Border closures within the EU introduced by member states to stem the spread of COVID-19 and EU-wide restrictions on travel into the bloc imperil medical supplies, say operators in the medical industry.
A ‘green lanes’ policy introduced this week by the European Commission to allow for goods to continue to flow seamlessly within the single market is only gradually being rolled out. Guidelines issued by the EU executive earlier this week were only endorsed on Wednesday by member states.
It will take time to see these rolled out. EU capitals cannot be forced to open their borders against their will, given obvious public health reasons. If some member states prove to be hard-line, the Commission can only prosecute them if their measures are deemed disproportionate. But initiating procedures against capitals in such a way takes time.
A new ‘EU Executive Steering Group on shortages of medicines caused by major events’ coordinated by the European Commission met for the first time on Wednesday too. Its aim is to address potential supply problems for medical products.
“We would like to highlight the challenge regarding restrictions on the movement of truck drivers from Italy (requirement to quarantine) which slows down the shipment of goods out of the country and notably Active Pharmaceutical Ingredients to our medicine factories,” writes Medicines for Europe’s director-general Adrian van den Hoven. The group represents generic, biosimilar and value-added medicines producers.
EFPIA, the leading pharmaceutical industry association in Brussels, echoes those views. In a note released on Wednesday, the association said it wants “transport workers, to circulate across borders as needed”.
“As the outbreak spreads, more truck drivers of different nationalities could be subject to quarantine measures such as Spanish drivers – which will mean that eventually we could run out of drivers allowed to cross borders,” warned Medicines for Europe.
On Wednesday (18 March 2020) member states agreed to look into lifting work and travel restrictions for professionals working in the transport sector.
But Medicines for Europe want more: “Technicians needed to repair machinery in our  factories should receive a dispensation to cross internal EU borders. As our factories are running at full capacity, the maintenance of critical production equipment becomes ever more critical.”
“There are some restrictions on the movement of cross border workers – Slovakia to Hungary – which is affecting our production,” reports Medicines for Europe.
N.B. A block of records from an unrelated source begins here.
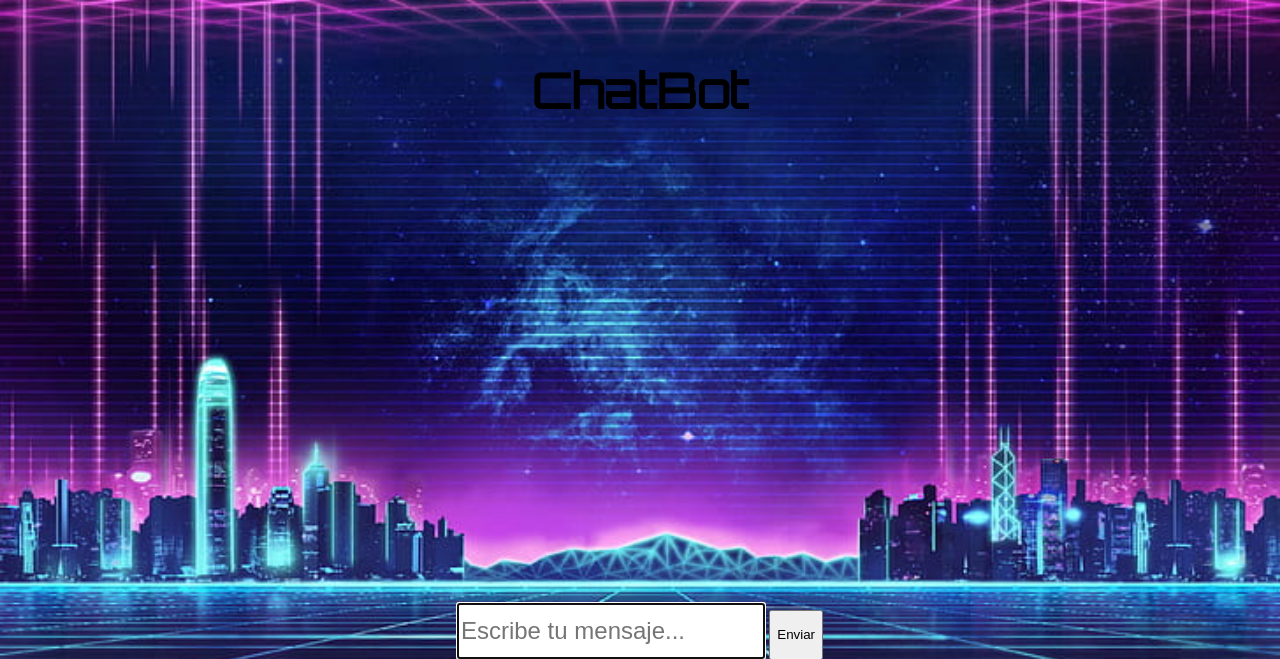
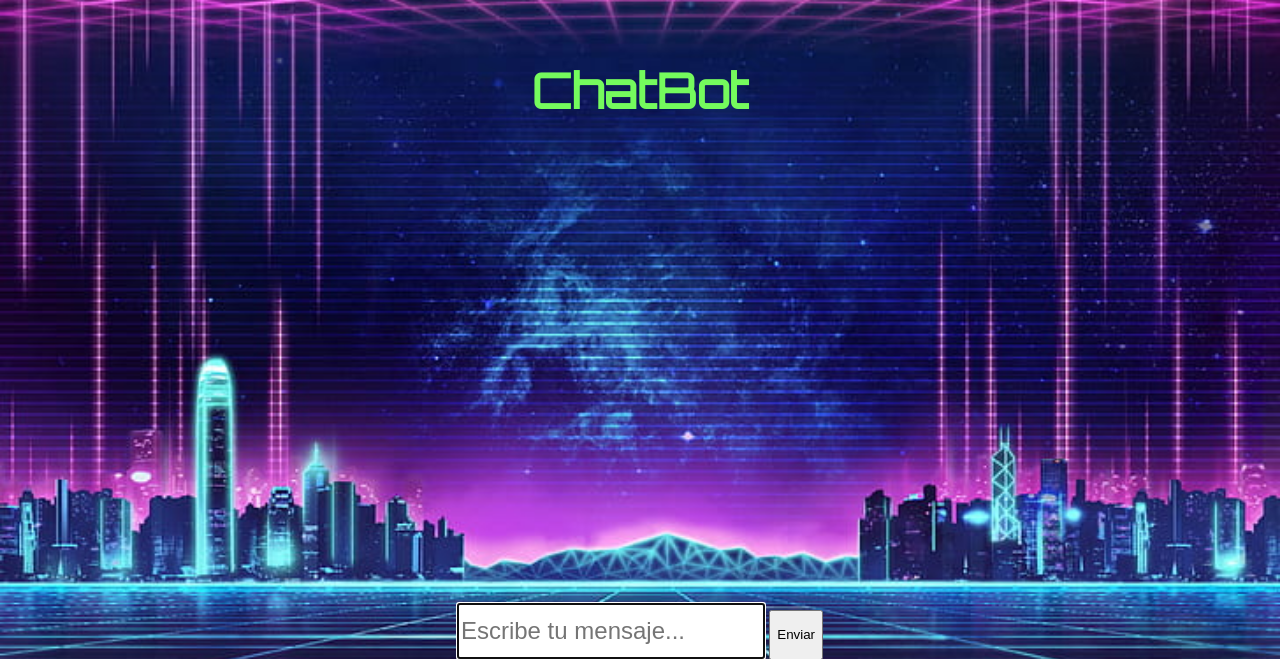
Before and after one commit to zcomv2/chatbot, a Flask app: page / in a window 1280 px wide. Shown: the top 659 px of the page. Run offline with Flask 3, Linux system fonts and the light colour scheme.

Commit message:
Update index.html

```diff
--- a/templates/index.html
+++ b/templates/index.html
@@ -14,7 +14,7 @@
 
         body {
             font-family: 'Orbitron', sans-serif;
-            color: #75FB5D* Cambia el color del texto si es necesario */
+            color: #75fb5d /* Cambia el color del texto si es necesario */
         }
 
         p {font-size:32px;}
```
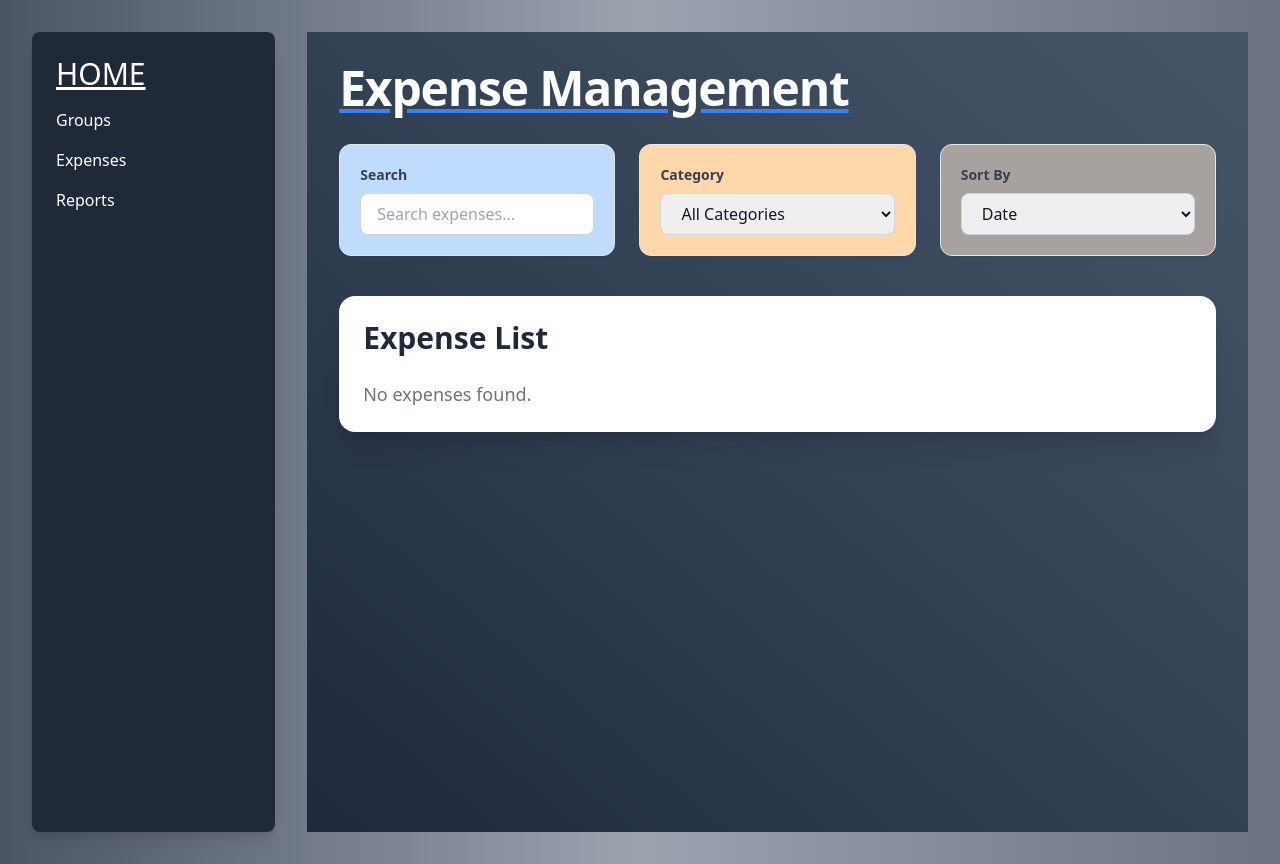
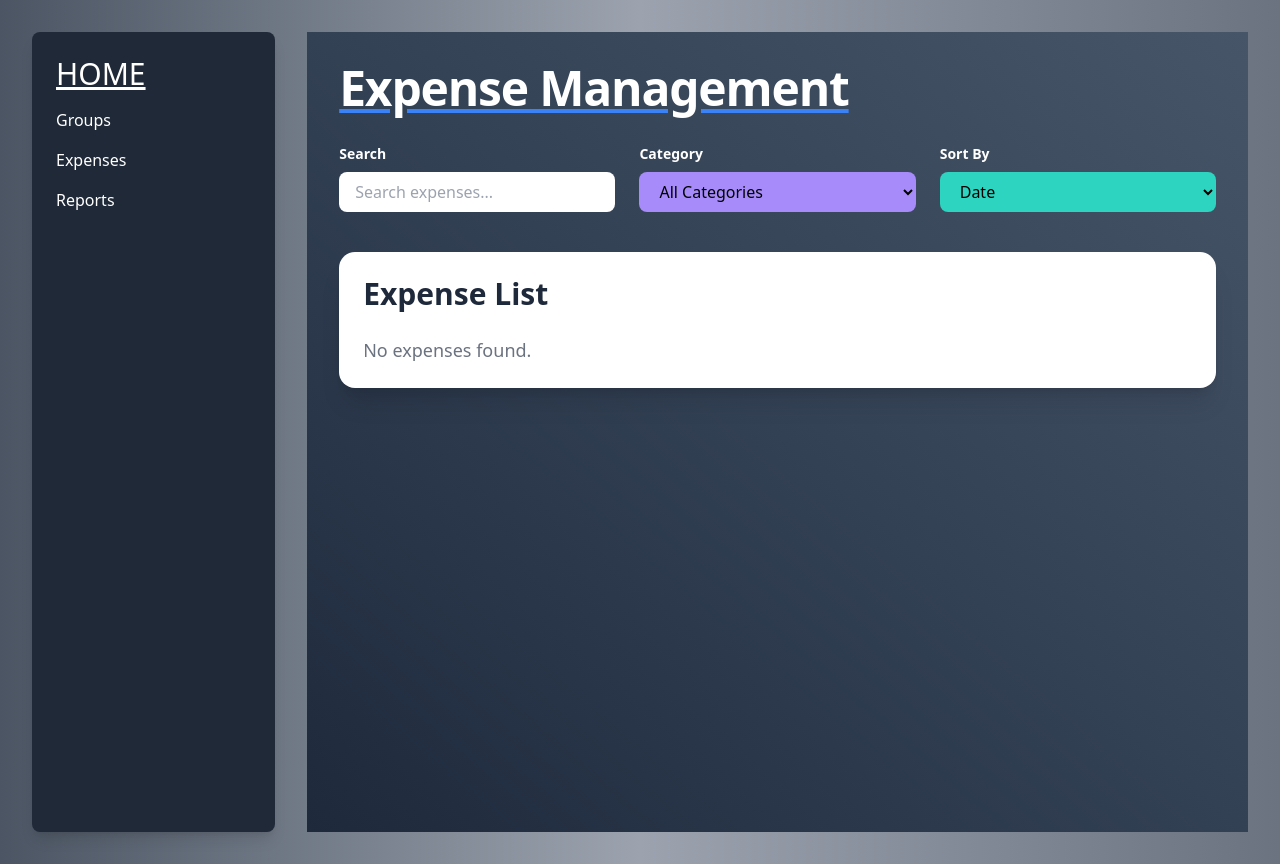
Before and after one commit to uvraviz007/fintrack, a React (Create React App) app in the folder frontend/: page /expense in a window 1280 px wide. Built offline with nearby package versions, Linux system fonts and the light colour scheme.

Commit message:
updated styling

```diff
--- a/frontend/src/pages/Expense.jsx
+++ b/frontend/src/pages/Expense.jsx
@@ -51,26 +51,28 @@ function Expense() {
           Expense Management
         </h1>
 
-        {/* Search & Filters */}
+        {/* Labels above colored boxes with same background */}
+        <div className="grid grid-cols-1 md:grid-cols-3 gap-6 mb-2">
+          <div className="text-sm font-semibold text-white">Search</div>
+          <div className="text-sm font-semibold text-white">Category</div>
+          <div className="text-sm font-semibold text-white">Sort By</div>
+        </div>
 
+        {/* Colored Input Boxes */}
         <div className="grid grid-cols-1 md:grid-cols-3 gap-6 mb-10">
           {/* Search Box */}
-              <div className="col-span-1 bg-blue-200 border border-gray-200 rounded-xl shadow-sm p-5">
-                <label className="block text-sm font-semibold text-gray-700 mb-2">Search</label>
            <input
               type="text"
               placeholder="Search expenses..."
-                  className="w-full px-4 py-2 text-gray-900 rounded-lg border border-gray-300 focus:outline-none focus:ring-2 focus:ring-blue-400"
+              className="w-full px-4 py-2 text-black rounded-lg focus:outline-none focus:ring-2 focus:ring-white"
               value={searchTerm}
               onChange={(e) => setSearchTerm(e.target.value)}
             />
-              </div>
+
 
           {/* Filter Box */}
-      <div className="col-span-1 bg-orange-200 border border-gray-200 rounded-xl shadow-sm p-5">
-        <label className="block text-sm font-semibold text-gray-700 mb-2">Category</label>
            <select
-          className="w-full px-4 py-2 text-gray-900 rounded-lg border border-gray-300 focus:outline-none focus:ring-2 focus:ring-blue-400"
+              className="w-full px-4 py-2 text-black bg-violet-400 rounded-lg focus:outline-none focus:ring-2 focus:ring-white"
               value={filter}
               onChange={(e) => setFilter(e.target.value)}
             >
@@ -80,23 +82,20 @@ function Expense() {
               <option value="Entertainment">Entertainment</option>
               <option value="Others">Others</option>
             </select>
-      </div>
+
 
           {/* Sort Box */}
-      <div className="col-span-1 bg-stone-400 border border-gray-200 rounded-xl shadow-sm p-5">
-        <label className="block text-sm font-semibold text-gray-700 mb-2">Sort By</label>
+
             <select
-          className="w-full px-4 py-2 text-gray-900 rounded-lg border border-gray-300 focus:outline-none focus:ring-2 focus:ring-blue-400"
+              className="w-full px-4 py-2 bg-teal-400 text-black rounded-lg focus:outline-none focus:ring-2 focus:ring-white"
               value={sortOption}
               onChange={(e) => setSortOption(e.target.value)}
             >
               <option value="date">Date</option>
               <option value="amount">Amount</option>
             </select>
+
         </div>
-    </div>
-
-
 
         {/* Expense List */}
         <div className="bg-white text-gray-900 rounded-2xl shadow-xl p-6">
```
Lines whose indentation alone changed are shown as unchanged.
New choke points with air freight and road border restrictions with non-EU countries
While the situation within the EU is being handled by the European Commission as it attempts to keep borders sufficiently open to secure critical supplies, some restrictions on trade of critical medical equipment are of the executive body’s own making. This is the case of a travel ban – for ‘non essential’ travel – to the EU introduced this week.
“There is a growing challenge with air freight into the EU which is important for the supply of materials for our production,” explains Medicines for Europe.
EFPIA calls for the “preservation of the free circulation of all goods. In particular, guaranteeing the supply chain of essential products such as medicines, medical equipment, essential and perishable food products and livestock”.
“We request green lanes at external border points [with direct EU neighbours, Russia, Eurasian Union] to fast track movement of critical products like medicines and healthcare related products,” writes Medicines for Europe.
“There must be coordination with the major pharmaceutical volume producing regions”. The paper cites China for chemicals, India, the UK, Switzerland, the US, Canada, Ukraine and Turkey for medicines and other manufactured products”.